We were very happy we had such an amazing start Saturday. I mean, after all it is quite an adventure, not knowing how it works out with a different culture, climate, animals (what is truly poisonous/venomous in our safe Holland?) and diseases and such. So walking around enjoying, being relaxed and mostly feeling safe is truly a blessing. Entebbe however, is quite “Westernized” and not so crowded as the capital, Kampala. When we went to Kampala the next day, that was then of course an entirely different experience. In just half a day we did not manage to see the whole city. The part where we went to was very crowded, many people on the streets, many markets and sky-high buildings filled with abandoned used-to-be-stores.
When we arrived there after a very long, cramped (knees in your ears) taxi-bus drive, we had hoped for some fresh air. As you can imagine; not the case. So we just walked around a bit and tried to find some place to eat. We ended up in one of those half-abandoned buildings, where my only choice was to eat chicken, which according to that man was not meat. So after an elaborate discussion (“it’s not meat, it’s chicken” “but chicken is meat”, “no no, not meat; chicken!”) I decided to give up and just have lunch in order to make it through the day.
Pictures credits to Jennifer
Following, we went to the Royal Tombs of the Buganda kingdom (World Heritage), where we were guided around by Lydia. She very kindly guided us around and told us everything about the history and the local traditions. She herself is educated in herbs, and how to use them for health. After walking around a bit more we just went home again, we picked up a tired Josi from an adventurous flight and chilled in the beautiful garden of the hostel.On day three we finally went to Bukomansimbi, passing the equator on our way there.
Arriving on the spot we were amazed by our guest house.

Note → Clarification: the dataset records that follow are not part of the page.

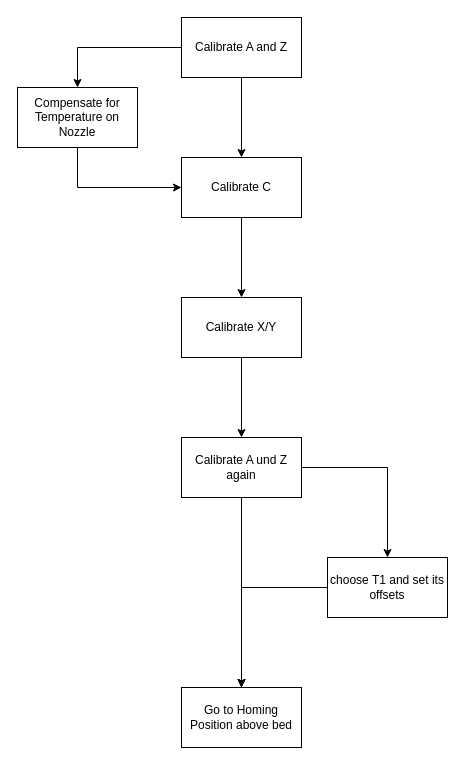
The draw.io diagram Homing seq.drawio in macnch33s3/draw.io, before the edit. Source tidied: cells renumbered, new cells numbered last; positions are measured from the earlier drawing's top-left corner, leaving out a move shared by most shapes. Both pictures are drawn from the tidied source at 100%, with x=0, y=0 at pixel (17, 17).
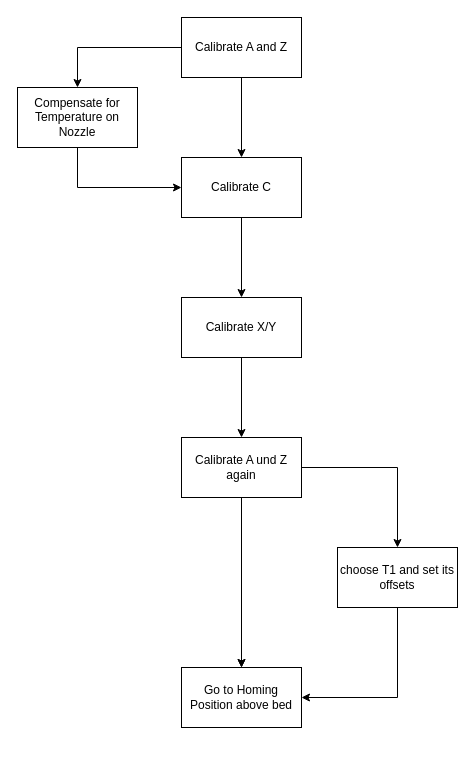
The same page after the edit.

Diff of the diagram source:
```diff
@@
 <mxGraphModel>
   <root>
     <mxCell id="0" />
     <mxCell id="1" parent="0" />
     <mxCell id="2" style="edgeStyle=orthogonalEdgeStyle;rounded=0;jettySize=auto;html=1;" parent="1" edge="1" source="4" target="8">
       <mxGeometry relative="1" as="geometry" />
     </mxCell>
     <mxCell id="3" style="edgeStyle=orthogonalEdgeStyle;rounded=0;jettySize=auto;html=1;exitX=0;exitY=0.5;exitDx=0;exitDy=0;entryX=0.5;entryY=0;entryDx=0;entryDy=0;" parent="1" edge="1" source="4" target="6">
       <mxGeometry relative="1" as="geometry" />
     </mxCell>
     <mxCell id="4" value="Calibrate A and Z" style="rounded=0;whiteSpace=wrap;html=1;" parent="1" vertex="1">
       <mxGeometry x="164" width="120" height="60" as="geometry" />
     </mxCell>
     <mxCell id="5" style="edgeStyle=orthogonalEdgeStyle;rounded=0;jettySize=auto;html=1;entryX=0;entryY=0.5;entryDx=0;entryDy=0;" parent="1" edge="1" source="6" target="8">
       <mxGeometry relative="1" as="geometry">
         <Array as="points">
           <mxPoint x="60" y="170" />
         </Array>
       </mxGeometry>
     </mxCell>
     <mxCell id="6" value="Compensate for Temperature on Nozzle" style="rounded=0;whiteSpace=wrap;html=1;" parent="1" vertex="1">
       <mxGeometry y="70" width="120" height="60" as="geometry" />
     </mxCell>
     <mxCell id="7" style="edgeStyle=orthogonalEdgeStyle;rounded=0;jettySize=auto;html=1;" parent="1" edge="1" source="8" target="10">
       <mxGeometry relative="1" as="geometry" />
     </mxCell>
     <mxCell id="8" value="Calibrate C" style="rounded=0;whiteSpace=wrap;html=1;" parent="1" vertex="1">
       <mxGeometry x="164" y="140" width="120" height="60" as="geometry" />
     </mxCell>
     <mxCell id="9" style="edgeStyle=orthogonalEdgeStyle;rounded=0;jettySize=auto;html=1;entryX=0.5;entryY=0;entryDx=0;entryDy=0;" parent="1" edge="1" source="10" target="14">
       <mxGeometry relative="1" as="geometry" />
     </mxCell>
     <mxCell id="10" value="Calibrate X/Y" style="rounded=0;whiteSpace=wrap;html=1;" parent="1" vertex="1">
       <mxGeometry x="164" y="280" width="120" height="60" as="geometry" />
     </mxCell>
     <mxCell id="11" style="edgeStyle=orthogonalEdgeStyle;rounded=0;jettySize=auto;html=1;" parent="1" edge="1" source="14" target="15">
       <mxGeometry relative="1" as="geometry" />
     </mxCell>
     <mxCell id="12" style="edgeStyle=orthogonalEdgeStyle;rounded=0;jettySize=auto;html=1;" parent="1" edge="1" source="14" target="15">
       <mxGeometry relative="1" as="geometry" />
     </mxCell>
     <mxCell id="13" style="edgeStyle=orthogonalEdgeStyle;rounded=0;jettySize=auto;html=1;entryX=0.5;entryY=0;entryDx=0;entryDy=0;" parent="1" edge="1" source="14" target="17">
       <mxGeometry relative="1" as="geometry" />
     </mxCell>
     <mxCell id="14" value="Calibrate A und Z again" style="rounded=0;whiteSpace=wrap;html=1;" parent="1" vertex="1">
       <mxGeometry x="164" y="420" width="120" height="60" as="geometry" />
     </mxCell>
     <mxCell id="15" value="Go to Homing Position above bed" style="rounded=0;whiteSpace=wrap;html=1;" parent="1" vertex="1">
-      <mxGeometry x="164" y="670" width="120" height="60" as="geometry" />
+      <mxGeometry x="164" y="650" width="120" height="60" as="geometry" />
     </mxCell>
-    <mxCell id="16" style="edgeStyle=orthogonalEdgeStyle;rounded=0;jettySize=auto;html=1;entryX=0.5;entryY=0;entryDx=0;entryDy=0;" parent="1" edge="1" source="17" target="15">
+    <mxCell id="16" style="edgeStyle=orthogonalEdgeStyle;rounded=0;jettySize=auto;html=1;exitX=0.5;exitY=1;exitDx=0;exitDy=0;entryX=1;entryY=0.5;entryDx=0;entryDy=0;" parent="1" edge="1" source="17" target="15">
       <mxGeometry relative="1" as="geometry" />
     </mxCell>
     <mxCell id="17" value="choose T1 and set its offsets" style="rounded=0;whiteSpace=wrap;html=1;" parent="1" vertex="1">
-      <mxGeometry x="310" y="540" width="120" height="60" as="geometry" />
+      <mxGeometry x="320" y="530" width="120" height="60" as="geometry" />
     </mxCell>
   </root>
 </mxGraphModel>
```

We have a 180 degree view from the top of the mountain, and if you walk a bit you also see the other side (duh). So we can watch over the village, sunrise/sunset and actually the entire area – Last night I have seen one of the most amazing sunsets and moonrises ever, really bizarre -.
So on the first day in Bukomansimbi we had a meeting with all the clients and divided groups for the assignment. As I am doing waste management here with Josi and Freddy, we got a tour from the representative of the municipality through town the next day, passing the different waste collection points (aka pig piles of trash). During the tour we also went to a primary school. I have never seen so much laughter and smiling faces. The kids LOVE to be on a picture, screaming and laughing when you show the picture. Really a lot of fun 😀
Yesterday we just spent the whole day doing schoolwork, we needed to deliver quite an extensive paper in relation to the time we had. Today we have a meeting with the clients again, they really like what we did. As I started to have a bit of trouble with heat/sleeping enough/drinking enough they made me -to my HORROR- eat bananas . For those who don’t know me, I DETEST bananas. Nonetheless, the small ones here are actually not too bad, I guess I’ll have to get used to eating them more often…
Something else cool to mention is animals. I’ve seen more interesting animals in Uganda in one week than my entire life in the Netherlands, and we didn’t even get to animals like elephants and zebra’s yet (hopefully next weekend!). Next to all the cute butterflies and gecko’s we’ve seen beautiful birds, marching ants, a snake and a grasshopper farm (those grasshoppers are insanely BIG…). So all in all we’re enjoying ourselves quite a lot here, it is really green and beautiful and the guesthouse is really nice. So quite a long blog, but that’s because I can’t update each day. Hopefully I have more pictures soon!